U116 Grade 3 ELA Achievement Gap Black students -22 compared to white peers (state -22)

 

Third Grade Math Achievement 

60% of Unit 4 and 81% of Urbana 116 third graders are not meeting Math learning standards - 90% and 81% for African American boys, and 85% and 92% for low-income students.

Achievement Gap

U4 Grade 3 Math Achievement Gap Black students -45 compared to their white peers (state is -32)

U4 Grade 3 Math Achievement Gap Low income students -40 compared to non-low income (state is -32)

U116 Grade 3 Math Achievement Gap Low income students -45 compared to non-low income (state is -32)

U116 Grade 3 Math Achievement Gap Black students -34 compared to white peers (state -32)

 

Chronic Absenteeism

Champaign Unit 4 - 21%

Rantoul City Schools 137 - 23%

Urbana Unit 116 - 36%

 

United Way's Early Grade Level Success Goals

  • Increase the number of students in Champaign County who demonstrate kindergarten readiness in at least one area by 10%
  • Increase the number of Black male students who are meeting learning standards in Math and English Language Arts by 10%
  • Increase the number of low-income students who are meeting learning standards in Math and English Language Arts by 10%
  • Decrease chronic absenteeism by 10%

Request for Proposals Opens May 1, 2021
Closes May 17, 2021 at 12 pm

United Way of Champaign County seeks grant applications from programs that aim to reduce the achievement gap in kindergarten readiness and 3rd grade reading among students of color in Champaign County, Illinois.

United Way's Early Grade Level Success Goals

  • Increase the number of students in Champaign County who demonstrate kindergarten readiness in at least one area by 10%
  • Increase the number of Black male students who are meeting learning standards in Math and English Language Arts by 10%
  • Increase the number of low-income students who are meeting learning standards in Math and English Language Arts by 10%
  • Decrease chronic absenteeism by 10%

$700,000 in grant funding available


Q & A Sessions

Held via Zoom

Wednesday, May 5th, 8:30 am-9:30 am

Thursday, May 6th, 11 am-noon

Email Beverley@uwayhelps.org to register.


Early Grade Level Success RFP Eligibility Requirements

  • At least 50% of the children engaged in the program are children of color
  • Applicants must maintain or establish a parent advisory committee
  • Applicants must have people of color in positions of leadership or decision-making. For eligibility at least one of the statements below must be true:
    • Agency/Organizational leadership is people of color
    • 51% or more of board members are people of color

Click HERE to learn more about eligibility and required documentation.

Measurement Requirements

Click HERE to download the metric document for Early Grade Level Success.


Grant Timeline

5/1:  Early Grade Level Success RFP opens

5/17: 12 pm RFP deadline

5/18 - 6/3: Panel of experts, United Way of Champaign County staff and key volunteers review RFP applications and schedule zoom interviews

6/3:  Community Impact Committee makes RFP recommendations to Board
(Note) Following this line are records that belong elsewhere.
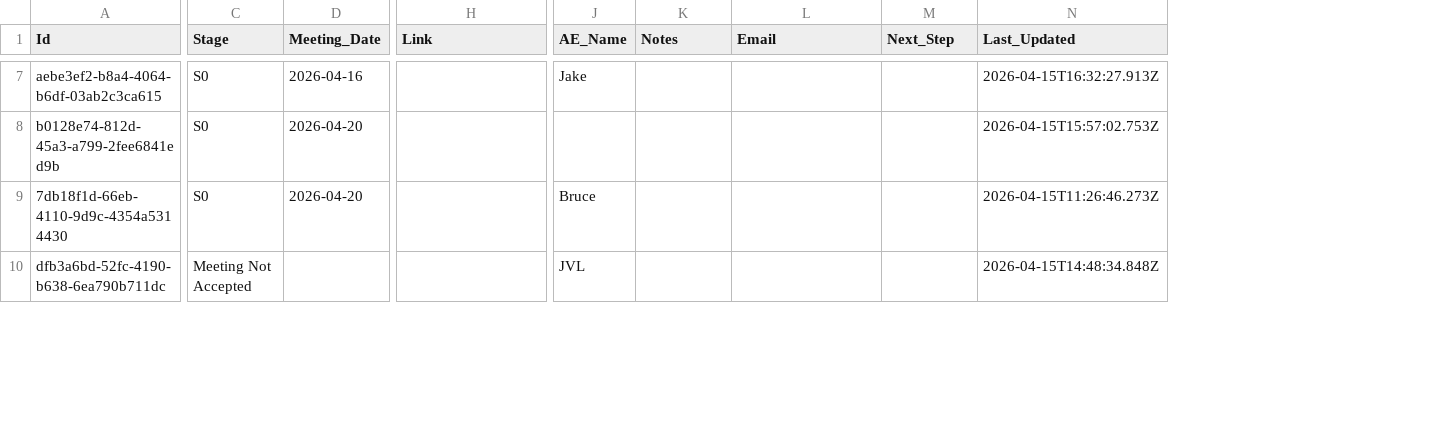
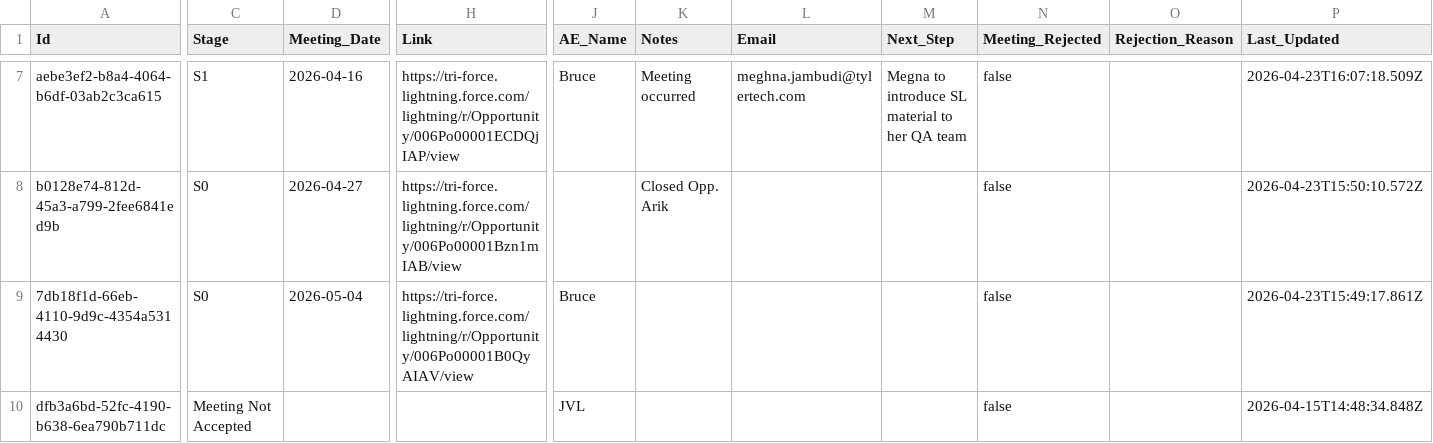
Before and after one commit to adiga23491-hue/bdr-pipeline-command-center, a CSV file: backend/pipeline_master.csv, drawn as a sheet; only a part is shown, gaps mark what is left out; addresses are those after the commit; the diff covers the shown part only; the diff names each change by its address in the sheet, - before the commit and + after, or states it on an @@ line.

```diff
--- a/backend/pipeline_master.csv
+++ b/backend/pipeline_master.csv
+column N (Meeting_Rejected), rows 7-10: all false
+column O (Rejection_Reason), empty
-C7 (Stage): S0
+C7 (Stage): S1
-H7 (Link): (empty)
+H7 (Link): https://tri-force.lightning.force.com/lightning/r/Opportunity/006Po00001ECDQjIAP/view
-J7 (AE_Name): Jake
+J7 (AE_Name): Bruce
-K7 (Notes): (empty)
+K7 (Notes): Meeting occurred
-L7 (Email): (empty)
+L7 (Email): meghna.jambudi@tylertech.com
-M7 (Next_Step): (empty)
+M7 (Next_Step): Megna to introduce SL material to her QA team
-P7 (Last_Updated): 2026-04-15T16:32:27.913Z
+P7 (Last_Updated): 2026-04-23T16:07:18.509Z
-D8 (Meeting_Date): 2026-04-20
+D8 (Meeting_Date): 2026-04-27
-H8 (Link): (empty)
+H8 (Link): https://tri-force.lightning.force.com/lightning/r/Opportunity/006Po00001Bzn1mIAB/view
-K8 (Notes): (empty)
+K8 (Notes): Closed Opp. Arik
-P8 (Last_Updated): 2026-04-15T15:57:02.753Z
+P8 (Last_Updated): 2026-04-23T15:50:10.572Z
-D9 (Meeting_Date): 2026-04-20
+D9 (Meeting_Date): 2026-05-04
-H9 (Link): (empty)
+H9 (Link): https://tri-force.lightning.force.com/lightning/r/Opportunity/006Po00001B0QyAIAV/view
-P9 (Last_Updated): 2026-04-15T11:26:46.273Z
+P9 (Last_Updated): 2026-04-23T15:49:17.861Z
```
Also changed, not shown: 7 added rows and 52 edited cells elsewhere in this file, 3 other files.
6/10: Board study session with Community Impact Committee

6/24: Board vote 

6/25 - 6/30: Contracting

7/1: Grant funding begins


RFP Portal is open!

Click HERE to login to the grant portal.

Use your existing username and password to login if you have one. If you are a new organization, click on "create an e-C Impact account".

Please contact Beverley Baker at United Way of Champaign County with any questions.